** Material provided follows **
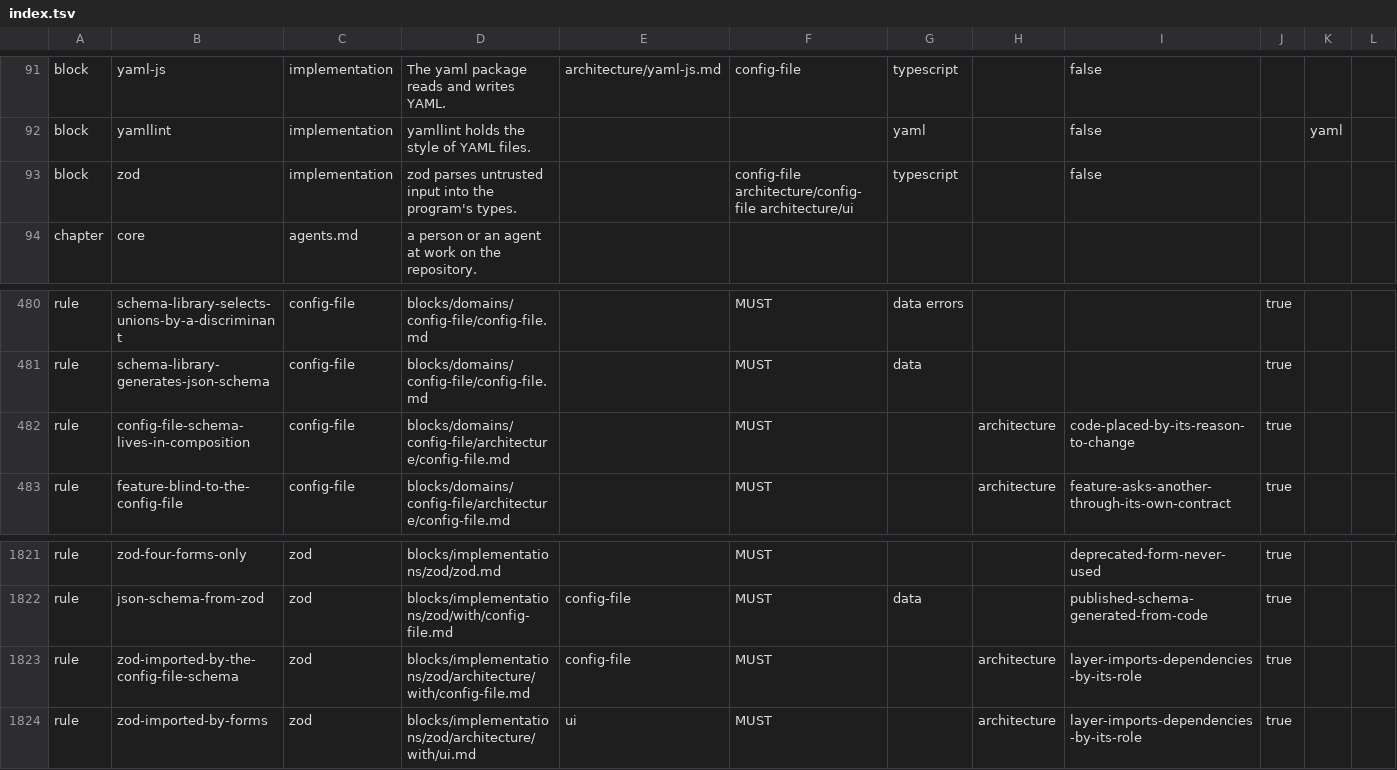
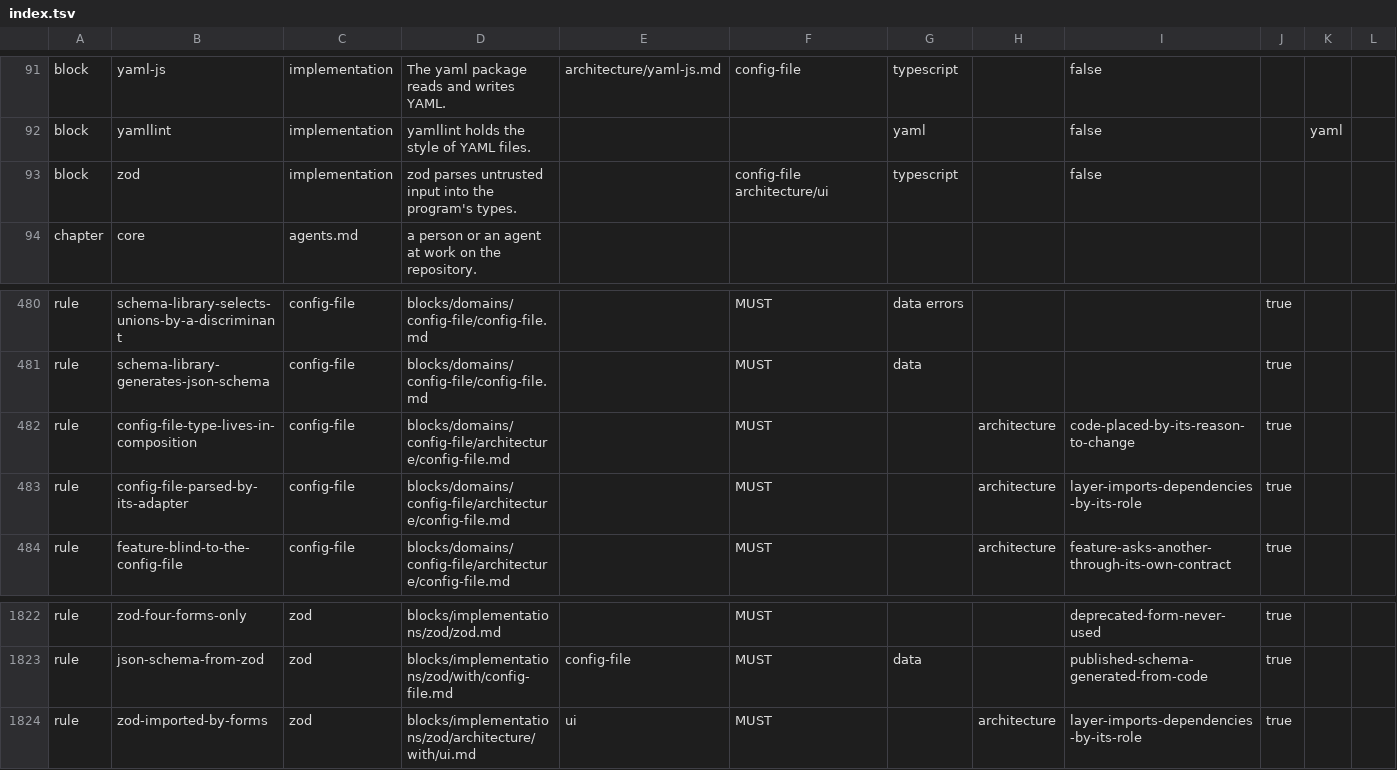
Before and after one commit to droneey/constitution, a TSV file: digests/index.tsv, drawn as a sheet; only a part is shown, gaps mark what is left out; removed rows and columns are numbered as before the commit, all else as after; rows hold the shown columns only; the diff covers the shown part only; the diff names each change by its address in the sheet, - before the commit and + after, or states it on an @@ line.

Commit message:
feat: Let every domain and platform govern its whole unit, and parse the config file at the edge

```diff
--- a/digests/index.tsv
+++ b/digests/index.tsv
-F93: config-file architecture/config-file architecture/ui
+F93: config-file architecture/ui
-B482: config-file-schema-lives-in-composition
+B482: config-file-type-lives-in-composition
+row 483: rule | config-file-parsed-by-its-adapter | config-file | blocks/domains/config-file/architecture/config-file.md |  | MUST |  | architecture | layer-imports-dependencies-by-its-role | true
-row 1823: rule | zod-imported-by-the-config-file-schema | zod | blocks/implementations/zod/architecture/with/config-file.md | config-file | MUST |  | architecture | layer-imports-dependencies-by-its-role | true
```
Also changed, not shown: 27 edited cells elsewhere in this file, 34 other files.
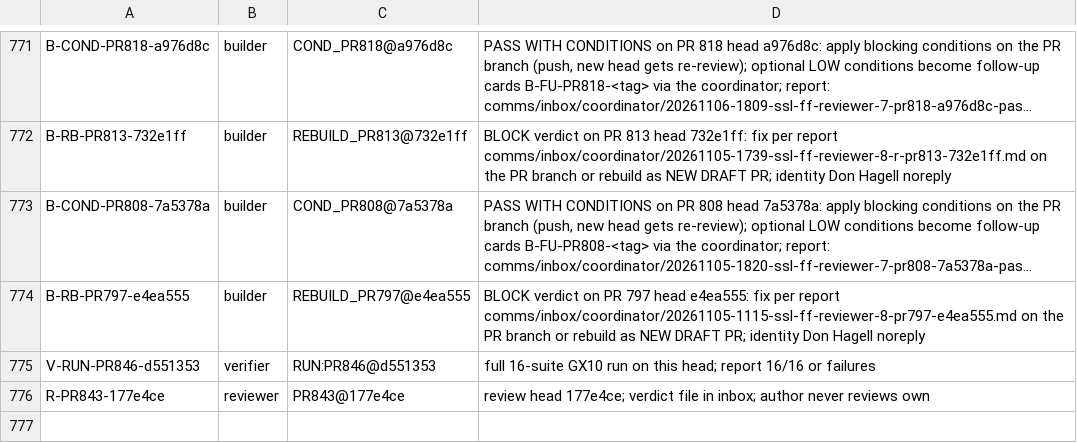
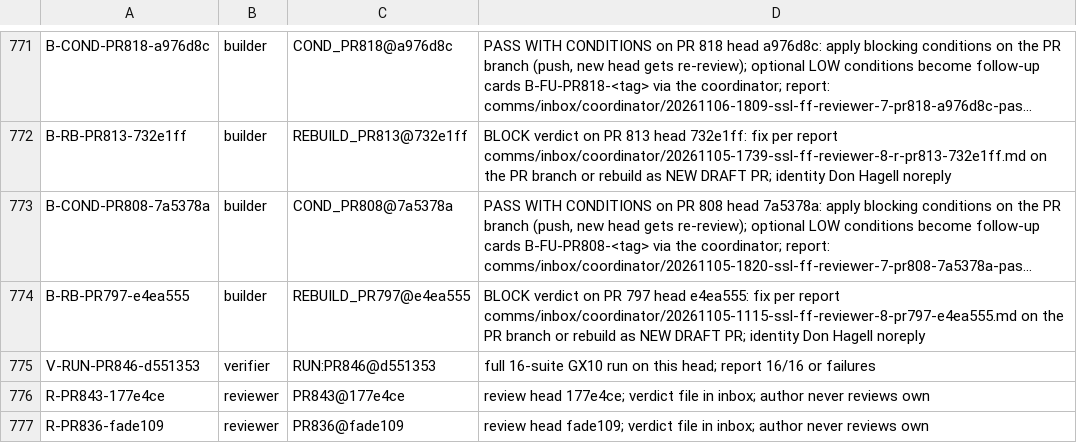
Before and after one commit to SpinStateLabs/field-platform, a TSV file: comms/WORKLIST.tsv, drawn as a sheet; only a part is shown, gaps mark what is left out; long unchanged cells end in ….

Commit message:
comms: queue-keeper restock

```diff
--- a/comms/WORKLIST.tsv
+++ b/comms/WORKLIST.tsv
@@ -776 +776,2 @@ V-RUN-PR846-d551353	verifier	RUN:PR846@d551353	full 16-suite GX10 run on this he
 R-PR843-177e4ce	reviewer	PR843@177e4ce	review head 177e4ce; verdict file in inbox; author never reviews own
+R-PR836-fade109	reviewer	PR836@fade109	review head fade109; verdict file in inbox; author never reviews own
```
** End of Material provided **
What you will do:
Only a number belongs in the answer: state how many lines of the entries above hold "digests".

Task solution:
3